**Task details:** The whole of the data is to be returned without a single change.

**Material for this task:**
+++++

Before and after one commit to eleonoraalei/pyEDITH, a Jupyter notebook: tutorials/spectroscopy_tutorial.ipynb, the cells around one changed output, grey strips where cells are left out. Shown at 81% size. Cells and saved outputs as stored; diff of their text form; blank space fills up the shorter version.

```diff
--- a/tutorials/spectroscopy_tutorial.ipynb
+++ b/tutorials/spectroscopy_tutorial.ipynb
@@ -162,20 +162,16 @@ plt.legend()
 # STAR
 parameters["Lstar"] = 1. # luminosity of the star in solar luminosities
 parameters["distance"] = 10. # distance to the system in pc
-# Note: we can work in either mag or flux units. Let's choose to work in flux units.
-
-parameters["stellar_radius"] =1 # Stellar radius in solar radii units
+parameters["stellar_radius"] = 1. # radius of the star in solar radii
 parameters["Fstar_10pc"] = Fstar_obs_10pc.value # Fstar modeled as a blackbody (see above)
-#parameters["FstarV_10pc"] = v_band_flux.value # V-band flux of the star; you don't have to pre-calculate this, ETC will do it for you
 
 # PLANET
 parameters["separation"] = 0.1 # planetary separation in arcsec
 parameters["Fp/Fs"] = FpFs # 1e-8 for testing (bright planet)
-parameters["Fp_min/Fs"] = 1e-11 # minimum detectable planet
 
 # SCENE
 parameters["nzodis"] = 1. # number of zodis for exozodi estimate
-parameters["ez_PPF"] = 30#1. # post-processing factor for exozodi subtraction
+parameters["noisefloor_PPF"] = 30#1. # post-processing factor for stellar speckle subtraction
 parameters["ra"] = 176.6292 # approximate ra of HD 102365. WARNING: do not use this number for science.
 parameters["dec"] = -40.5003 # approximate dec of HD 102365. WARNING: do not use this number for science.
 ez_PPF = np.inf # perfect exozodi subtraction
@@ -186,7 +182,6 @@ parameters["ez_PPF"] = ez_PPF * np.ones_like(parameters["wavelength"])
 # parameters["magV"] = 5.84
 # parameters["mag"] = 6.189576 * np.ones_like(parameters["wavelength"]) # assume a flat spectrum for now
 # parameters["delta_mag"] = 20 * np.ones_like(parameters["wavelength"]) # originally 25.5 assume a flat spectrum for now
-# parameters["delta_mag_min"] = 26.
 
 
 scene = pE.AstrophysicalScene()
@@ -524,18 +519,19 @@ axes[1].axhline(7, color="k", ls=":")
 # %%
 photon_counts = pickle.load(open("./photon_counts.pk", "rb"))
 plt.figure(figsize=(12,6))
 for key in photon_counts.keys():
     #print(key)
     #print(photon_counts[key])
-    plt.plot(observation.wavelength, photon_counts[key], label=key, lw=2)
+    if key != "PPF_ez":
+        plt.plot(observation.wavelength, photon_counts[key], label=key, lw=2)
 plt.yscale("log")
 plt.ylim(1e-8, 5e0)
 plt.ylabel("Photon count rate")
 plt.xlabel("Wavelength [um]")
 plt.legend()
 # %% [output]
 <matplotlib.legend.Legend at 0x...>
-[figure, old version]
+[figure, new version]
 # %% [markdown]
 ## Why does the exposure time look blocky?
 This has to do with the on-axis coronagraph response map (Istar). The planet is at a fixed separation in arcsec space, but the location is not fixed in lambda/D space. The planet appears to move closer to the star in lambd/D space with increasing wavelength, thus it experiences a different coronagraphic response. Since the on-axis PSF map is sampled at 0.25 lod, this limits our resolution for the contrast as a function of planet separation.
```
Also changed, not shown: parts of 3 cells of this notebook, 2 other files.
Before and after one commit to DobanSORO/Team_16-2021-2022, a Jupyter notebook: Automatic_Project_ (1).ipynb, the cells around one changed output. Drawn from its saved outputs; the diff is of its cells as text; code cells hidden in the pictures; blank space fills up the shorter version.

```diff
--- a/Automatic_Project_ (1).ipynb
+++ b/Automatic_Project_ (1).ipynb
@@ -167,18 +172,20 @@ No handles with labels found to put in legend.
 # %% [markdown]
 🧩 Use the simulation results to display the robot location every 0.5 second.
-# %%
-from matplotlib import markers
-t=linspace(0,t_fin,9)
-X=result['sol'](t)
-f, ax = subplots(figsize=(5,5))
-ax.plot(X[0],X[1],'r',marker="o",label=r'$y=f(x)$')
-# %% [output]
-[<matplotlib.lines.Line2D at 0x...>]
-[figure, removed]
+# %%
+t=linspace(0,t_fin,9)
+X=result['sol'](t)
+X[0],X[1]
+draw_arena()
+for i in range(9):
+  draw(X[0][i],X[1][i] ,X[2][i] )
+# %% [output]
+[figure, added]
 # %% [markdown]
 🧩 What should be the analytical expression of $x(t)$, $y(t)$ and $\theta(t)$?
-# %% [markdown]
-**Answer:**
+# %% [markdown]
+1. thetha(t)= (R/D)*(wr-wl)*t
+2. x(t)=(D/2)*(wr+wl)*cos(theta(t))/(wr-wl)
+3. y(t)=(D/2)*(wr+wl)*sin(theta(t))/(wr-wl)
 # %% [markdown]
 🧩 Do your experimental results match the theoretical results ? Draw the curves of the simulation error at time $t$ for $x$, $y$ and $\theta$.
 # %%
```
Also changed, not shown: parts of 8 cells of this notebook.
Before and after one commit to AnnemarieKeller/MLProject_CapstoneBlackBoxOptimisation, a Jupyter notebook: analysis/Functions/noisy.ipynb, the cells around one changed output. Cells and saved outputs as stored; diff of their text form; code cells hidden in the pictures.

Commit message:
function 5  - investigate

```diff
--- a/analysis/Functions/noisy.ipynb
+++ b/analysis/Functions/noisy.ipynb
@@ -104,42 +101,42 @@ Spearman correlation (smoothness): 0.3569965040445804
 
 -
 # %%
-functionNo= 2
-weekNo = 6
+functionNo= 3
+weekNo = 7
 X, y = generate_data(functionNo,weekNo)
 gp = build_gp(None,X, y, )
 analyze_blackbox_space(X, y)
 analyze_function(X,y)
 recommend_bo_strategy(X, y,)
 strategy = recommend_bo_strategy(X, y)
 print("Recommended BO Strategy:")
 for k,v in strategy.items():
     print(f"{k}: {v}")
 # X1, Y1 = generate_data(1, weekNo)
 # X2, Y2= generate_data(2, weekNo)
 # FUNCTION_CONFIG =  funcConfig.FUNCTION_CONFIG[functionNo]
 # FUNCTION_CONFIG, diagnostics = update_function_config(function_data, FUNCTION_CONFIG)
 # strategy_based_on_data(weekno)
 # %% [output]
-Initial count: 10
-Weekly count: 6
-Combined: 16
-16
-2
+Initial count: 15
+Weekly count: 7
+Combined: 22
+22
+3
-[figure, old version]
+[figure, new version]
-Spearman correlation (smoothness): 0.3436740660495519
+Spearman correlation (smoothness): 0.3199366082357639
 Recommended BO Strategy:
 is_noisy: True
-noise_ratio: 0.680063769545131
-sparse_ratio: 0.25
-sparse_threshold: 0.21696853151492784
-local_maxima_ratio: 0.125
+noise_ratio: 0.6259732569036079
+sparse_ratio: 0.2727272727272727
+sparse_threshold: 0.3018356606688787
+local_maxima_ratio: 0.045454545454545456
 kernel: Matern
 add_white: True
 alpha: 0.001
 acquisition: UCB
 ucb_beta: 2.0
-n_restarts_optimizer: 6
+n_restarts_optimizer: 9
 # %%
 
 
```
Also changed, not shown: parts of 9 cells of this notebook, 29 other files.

+++++

**Solution for this task:**
Before and after one commit to eleonoraalei/pyEDITH, a Jupyter notebook: tutorials/spectroscopy_tutorial.ipynb, the cells around one changed output, grey strips where cells are left out. Shown at 81% size. Cells and saved outputs as stored; diff of their text form; blank space fills up the shorter version.

```diff
--- a/tutorials/spectroscopy_tutorial.ipynb
+++ b/tutorials/spectroscopy_tutorial.ipynb
@@ -162,20 +162,16 @@ plt.legend()
 # STAR
 parameters["Lstar"] = 1. # luminosity of the star in solar luminosities
 parameters["distance"] = 10. # distance to the system in pc
-# Note: we can work in either mag or flux units. Let's choose to work in flux units.
-
-parameters["stellar_radius"] =1 # Stellar radius in solar radii units
+parameters["stellar_radius"] = 1. # radius of the star in solar radii
 parameters["Fstar_10pc"] = Fstar_obs_10pc.value # Fstar modeled as a blackbody (see above)
-#parameters["FstarV_10pc"] = v_band_flux.value # V-band flux of the star; you don't have to pre-calculate this, ETC will do it for you
 
 # PLANET
 parameters["separation"] = 0.1 # planetary separation in arcsec
 parameters["Fp/Fs"] = FpFs # 1e-8 for testing (bright planet)
-parameters["Fp_min/Fs"] = 1e-11 # minimum detectable planet
 
 # SCENE
 parameters["nzodis"] = 1. # number of zodis for exozodi estimate
-parameters["ez_PPF"] = 30#1. # post-processing factor for exozodi subtraction
+parameters["noisefloor_PPF"] = 30#1. # post-processing factor for stellar speckle subtraction
 parameters["ra"] = 176.6292 # approximate ra of HD 102365. WARNING: do not use this number for science.
 parameters["dec"] = -40.5003 # approximate dec of HD 102365. WARNING: do not use this number for science.
 ez_PPF = np.inf # perfect exozodi subtraction
@@ -186,7 +182,6 @@ parameters["ez_PPF"] = ez_PPF * np.ones_like(parameters["wavelength"])
 # parameters["magV"] = 5.84
 # parameters["mag"] = 6.189576 * np.ones_like(parameters["wavelength"]) # assume a flat spectrum for now
 # parameters["delta_mag"] = 20 * np.ones_like(parameters["wavelength"]) # originally 25.5 assume a flat spectrum for now
-# parameters["delta_mag_min"] = 26.
 
 
 scene = pE.AstrophysicalScene()
@@ -524,18 +519,19 @@ axes[1].axhline(7, color="k", ls=":")
 # %%
 photon_counts = pickle.load(open("./photon_counts.pk", "rb"))
 plt.figure(figsize=(12,6))
 for key in photon_counts.keys():
     #print(key)
     #print(photon_counts[key])
-    plt.plot(observation.wavelength, photon_counts[key], label=key, lw=2)
+    if key != "PPF_ez":
+        plt.plot(observation.wavelength, photon_counts[key], label=key, lw=2)
 plt.yscale("log")
 plt.ylim(1e-8, 5e0)
 plt.ylabel("Photon count rate")
 plt.xlabel("Wavelength [um]")
 plt.legend()
 # %% [output]
 <matplotlib.legend.Legend at 0x...>
-[figure, old version]
+[figure, new version]
 # %% [markdown]
 ## Why does the exposure time look blocky?
 This has to do with the on-axis coronagraph response map (Istar). The planet is at a fixed separation in arcsec space, but the location is not fixed in lambda/D space. The planet appears to move closer to the star in lambd/D space with increasing wavelength, thus it experiences a different coronagraphic response. Since the on-axis PSF map is sampled at 0.25 lod, this limits our resolution for the contrast as a function of planet separation.
```
Also changed, not shown: parts of 3 cells of this notebook, 2 other files.
Before and after one commit to DobanSORO/Team_16-2021-2022, a Jupyter notebook: Automatic_Project_ (1).ipynb, the cells around one changed output. Drawn from its saved outputs; the diff is of its cells as text; code cells hidden in the pictures; blank space fills up the shorter version.

```diff
--- a/Automatic_Project_ (1).ipynb
+++ b/Automatic_Project_ (1).ipynb
@@ -167,18 +172,20 @@ No handles with labels found to put in legend.
 # %% [markdown]
 🧩 Use the simulation results to display the robot location every 0.5 second.
-# %%
-from matplotlib import markers
-t=linspace(0,t_fin,9)
-X=result['sol'](t)
-f, ax = subplots(figsize=(5,5))
-ax.plot(X[0],X[1],'r',marker="o",label=r'$y=f(x)$')
-# %% [output]
-[<matplotlib.lines.Line2D at 0x...>]
-[figure, removed]
+# %%
+t=linspace(0,t_fin,9)
+X=result['sol'](t)
+X[0],X[1]
+draw_arena()
+for i in range(9):
+  draw(X[0][i],X[1][i] ,X[2][i] )
+# %% [output]
+[figure, added]
 # %% [markdown]
 🧩 What should be the analytical expression of $x(t)$, $y(t)$ and $\theta(t)$?
-# %% [markdown]
-**Answer:**
+# %% [markdown]
+1. thetha(t)= (R/D)*(wr-wl)*t
+2. x(t)=(D/2)*(wr+wl)*cos(theta(t))/(wr-wl)
+3. y(t)=(D/2)*(wr+wl)*sin(theta(t))/(wr-wl)
 # %% [markdown]
 🧩 Do your experimental results match the theoretical results ? Draw the curves of the simulation error at time $t$ for $x$, $y$ and $\theta$.
 # %%
```
Also changed, not shown: parts of 8 cells of this notebook.
Before and after one commit to AnnemarieKeller/MLProject_CapstoneBlackBoxOptimisation, a Jupyter notebook: analysis/Functions/noisy.ipynb, the cells around one changed output. Cells and saved outputs as stored; diff of their text form; code cells hidden in the pictures.

Commit message:
function 5  - investigate

```diff
--- a/analysis/Functions/noisy.ipynb
+++ b/analysis/Functions/noisy.ipynb
@@ -104,42 +101,42 @@ Spearman correlation (smoothness): 0.3569965040445804
 
 -
 # %%
-functionNo= 2
-weekNo = 6
+functionNo= 3
+weekNo = 7
 X, y = generate_data(functionNo,weekNo)
 gp = build_gp(None,X, y, )
 analyze_blackbox_space(X, y)
 analyze_function(X,y)
 recommend_bo_strategy(X, y,)
 strategy = recommend_bo_strategy(X, y)
 print("Recommended BO Strategy:")
 for k,v in strategy.items():
     print(f"{k}: {v}")
 # X1, Y1 = generate_data(1, weekNo)
 # X2, Y2= generate_data(2, weekNo)
 # FUNCTION_CONFIG =  funcConfig.FUNCTION_CONFIG[functionNo]
 # FUNCTION_CONFIG, diagnostics = update_function_config(function_data, FUNCTION_CONFIG)
 # strategy_based_on_data(weekno)
 # %% [output]
-Initial count: 10
-Weekly count: 6
-Combined: 16
-16
-2
+Initial count: 15
+Weekly count: 7
+Combined: 22
+22
+3
-[figure, old version]
+[figure, new version]
-Spearman correlation (smoothness): 0.3436740660495519
+Spearman correlation (smoothness): 0.3199366082357639
 Recommended BO Strategy:
 is_noisy: True
-noise_ratio: 0.680063769545131
-sparse_ratio: 0.25
-sparse_threshold: 0.21696853151492784
-local_maxima_ratio: 0.125
+noise_ratio: 0.6259732569036079
+sparse_ratio: 0.2727272727272727
+sparse_threshold: 0.3018356606688787
+local_maxima_ratio: 0.045454545454545456
 kernel: Matern
 add_white: True
 alpha: 0.001
 acquisition: UCB
 ucb_beta: 2.0
-n_restarts_optimizer: 6
+n_restarts_optimizer: 9
 # %%
 
 
```
Also changed, not shown: parts of 9 cells of this notebook, 29 other files.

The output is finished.